PROBLEM TO SOLVE
Write out all records as given; omit images.

THE INPUT
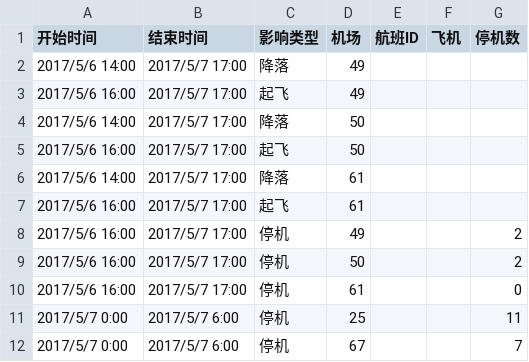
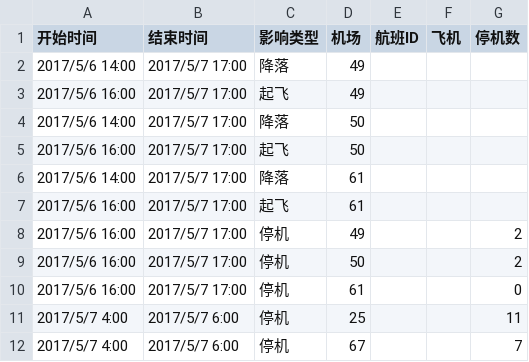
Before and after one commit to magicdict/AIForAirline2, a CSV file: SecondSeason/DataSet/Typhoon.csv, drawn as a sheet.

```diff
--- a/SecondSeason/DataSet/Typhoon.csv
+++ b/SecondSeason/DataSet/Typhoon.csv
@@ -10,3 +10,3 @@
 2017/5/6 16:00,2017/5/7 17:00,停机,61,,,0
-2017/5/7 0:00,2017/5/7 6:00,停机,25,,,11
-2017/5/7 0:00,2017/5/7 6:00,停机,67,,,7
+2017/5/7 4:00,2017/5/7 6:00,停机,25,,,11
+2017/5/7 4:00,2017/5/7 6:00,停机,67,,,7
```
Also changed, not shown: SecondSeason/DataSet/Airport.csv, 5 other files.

TASK RESULT
Before and after one commit to magicdict/AIForAirline2, a CSV file: SecondSeason/DataSet/Typhoon.csv, drawn as a sheet.

```diff
--- a/SecondSeason/DataSet/Typhoon.csv
+++ b/SecondSeason/DataSet/Typhoon.csv
@@ -10,3 +10,3 @@
 2017/5/6 16:00,2017/5/7 17:00,停机,61,,,0
-2017/5/7 0:00,2017/5/7 6:00,停机,25,,,11
-2017/5/7 0:00,2017/5/7 6:00,停机,67,,,7
+2017/5/7 4:00,2017/5/7 6:00,停机,25,,,11
+2017/5/7 4:00,2017/5/7 6:00,停机,67,,,7
```
Also changed, not shown: SecondSeason/DataSet/Airport.csv, 5 other files.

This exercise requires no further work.